1 comment August 2nd, 2009 Headsman
The Times of London reported thus, on Aug. 30, 1904:
GERMAN SOUTH-WEST AFRICA.
(FROM OUR OWN CORRESPONDENT.)
BERLIN, AUG. 29.
It is intended to hold Courts-martial in German South-West Africa for the trial of natives who have been implicated in the massacre of German colonists or who have rendered assistance to the insurgents. The first of these trials resulted in the condemnation of a Herero named Heinrich, alias Egbert, who had been concerned in the murder of a German farmer, and who had also acted as a spy in the interest of the rebels. Heinrich, who is described as “a schoolmaster and Evangelist,” was sentenced to death, and, according to intelligence just received, was hanged at Swakopmund on August 2. This case will produce a painful impression in German missionary circles, which have lately been in bad odour with the Government owing to the criticisms they had passed upon the conduct of some of the whites.
This “Heinrich” was thereby the first judicial execution for the January 1904 Herero raid that touched off the Herero genocide. Germany would secure the military scene just nine days later by routing Herero warriors at the Battle of Waterberg … and then proceed to drive almost the whole of the Herero nation into the deserts on pain of instant execution. (Jolly postcards were made of such scenes.)
Also on this date
- 1994: Not Arthur Judah Angel, death row artist
- Themed Set: Scary Escapes
- 2007: Majid and Hossein Kavousifar
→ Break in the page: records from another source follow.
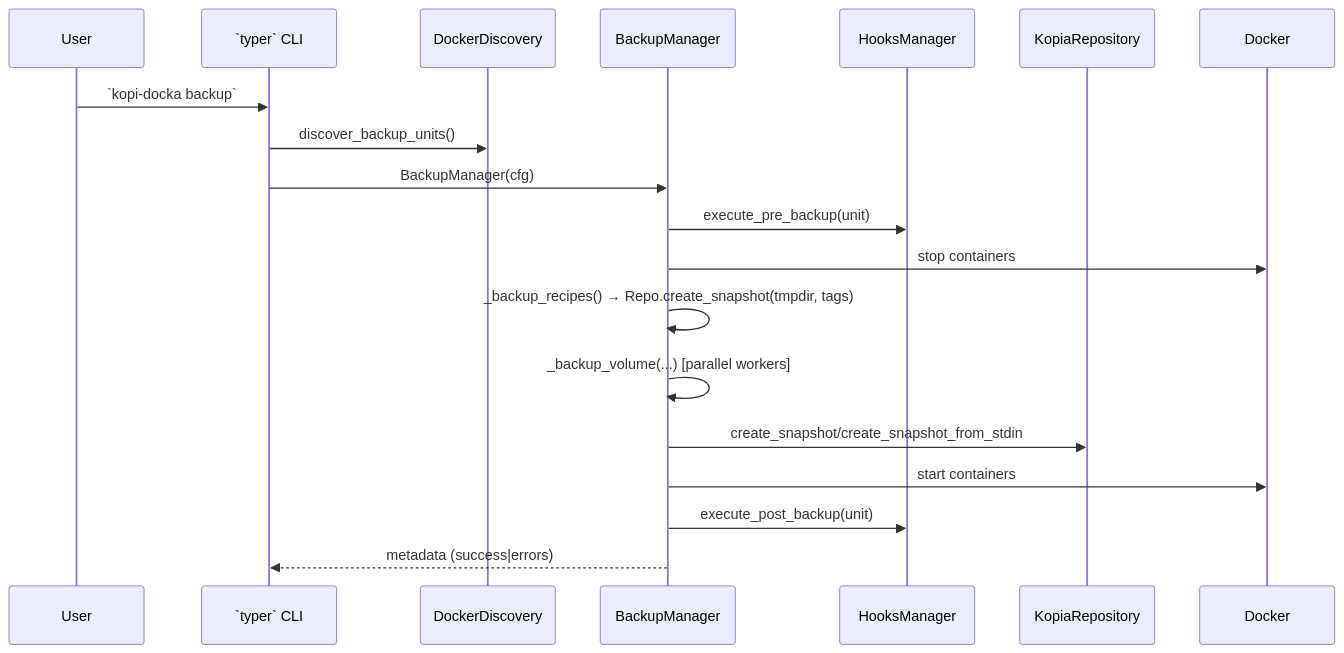
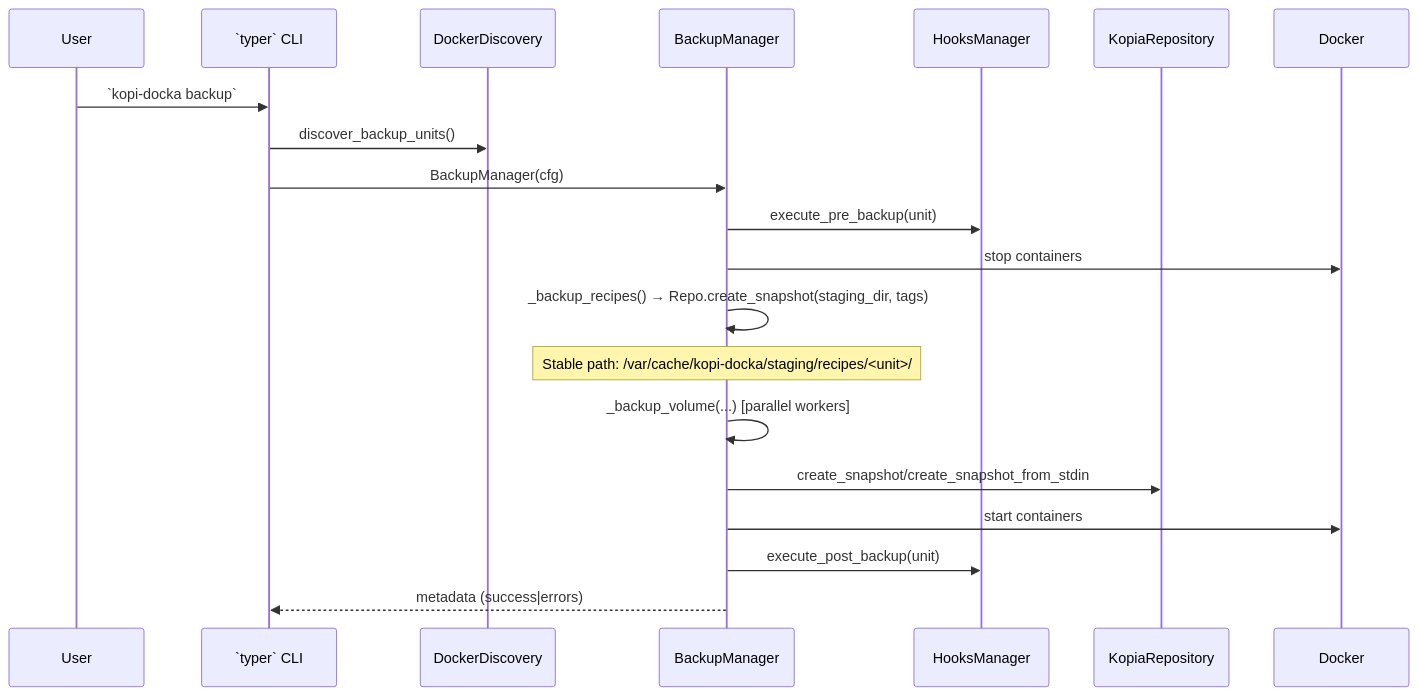
One commit to TZERO78/kopi-docka changed the first of 7 diagrams in docs/ARCHITECTURE.md. Above: the diagram before and after it, drawn with Mermaid. The commit also changed other lines of this file and 8 other files, not shown here.

````diff
--- a/docs/ARCHITECTURE.md
+++ b/docs/ARCHITECTURE.md
@@ -75,21 +75,22 @@
 ```mermaid
 sequenceDiagram
     participant User
     participant CLI as `typer` CLI
     participant Discovery as DockerDiscovery
     participant Backup as BackupManager
     participant Hooks as HooksManager
     participant Repo as KopiaRepository
 
     User->>CLI: `kopi-docka backup`
     CLI->>Discovery: discover_backup_units()
     CLI->>Backup: BackupManager(cfg)
     Backup->>Hooks: execute_pre_backup(unit)
     Backup->>Docker: stop containers
-    Backup->>Backup: _backup_recipes() → Repo.create_snapshot(tmpdir, tags)
+    Backup->>Backup: _backup_recipes() → Repo.create_snapshot(staging_dir, tags)
+    Note over Backup: Stable path: /var/cache/kopi-docka/staging/recipes/<unit>/
     Backup->>Backup: _backup_volume(...) [parallel workers]
     Backup->>Repo: create_snapshot/create_snapshot_from_stdin
     Backup->>Docker: start containers
     Backup->>Hooks: execute_post_backup(unit)
     Backup-->>CLI: metadata (success|errors)
 ``` 
````
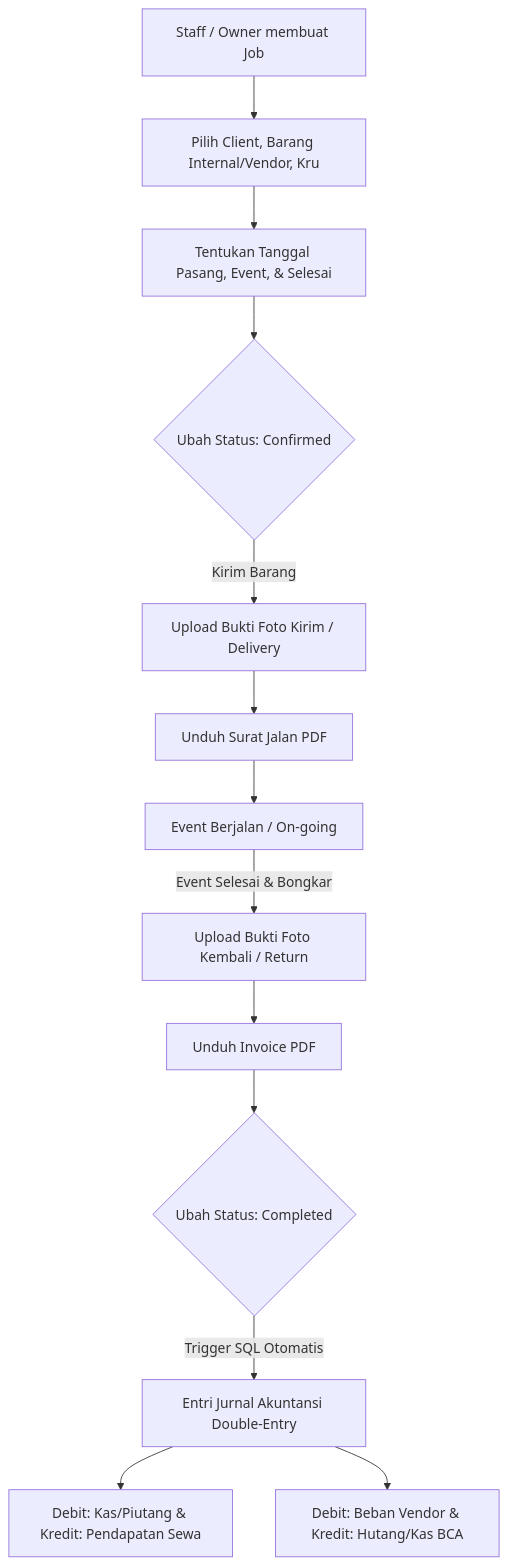
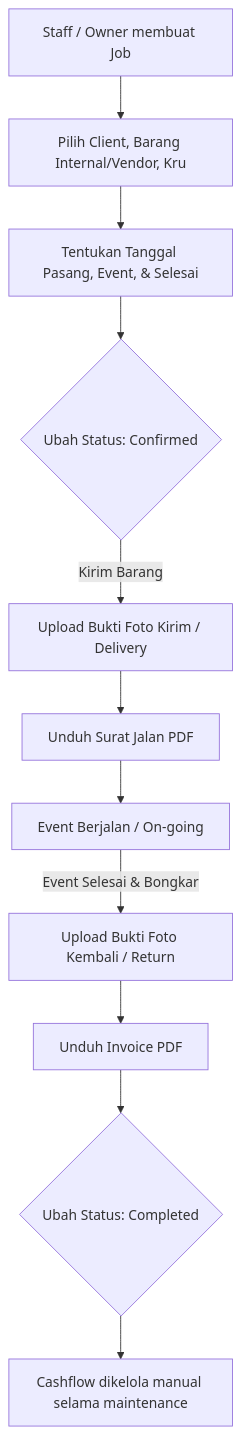
Before and after one commit to Nanzzyy/Beragam-Sewa-Bali-Web-Profile: the diagram in apps/dashboard/implementation.md, drawn with Mermaid. The commit also changed other lines of this file and 13 other files, not shown here.

````diff
--- a/apps/dashboard/implementation.md
+++ b/apps/dashboard/implementation.md
@@ -71,15 +73,13 @@
 ```mermaid
 graph TD
     A[Staff / Owner membuat Job] --> B[Pilih Client, Barang Internal/Vendor, Kru]
     B --> C[Tentukan Tanggal Pasang, Event, & Selesai]
     C --> D{Ubah Status: Confirmed}
     D -->|Kirim Barang| E[Upload Bukti Foto Kirim / Delivery]
     E --> F[Unduh Surat Jalan PDF]
     F --> G[Event Berjalan / On-going]
     G -->|Event Selesai & Bongkar| H[Upload Bukti Foto Kembali / Return]
     H --> I[Unduh Invoice PDF]
     I --> J{Ubah Status: Completed}
-    J -->|Trigger SQL Otomatis| K[Entri Jurnal Akuntansi Double-Entry]
-    K --> L[Debit: Kas/Piutang & Kredit: Pendapatan Sewa]
-    K --> M[Debit: Beban Vendor & Kredit: Hutang/Kas BCA]
+    J --> K[Cashflow dikelola manual selama maintenance]
 ```
````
- 1608: Jean Duval, for plotting against Champlain
- 1343: Olivier III de Clisson, husband of the Lioness of Brittany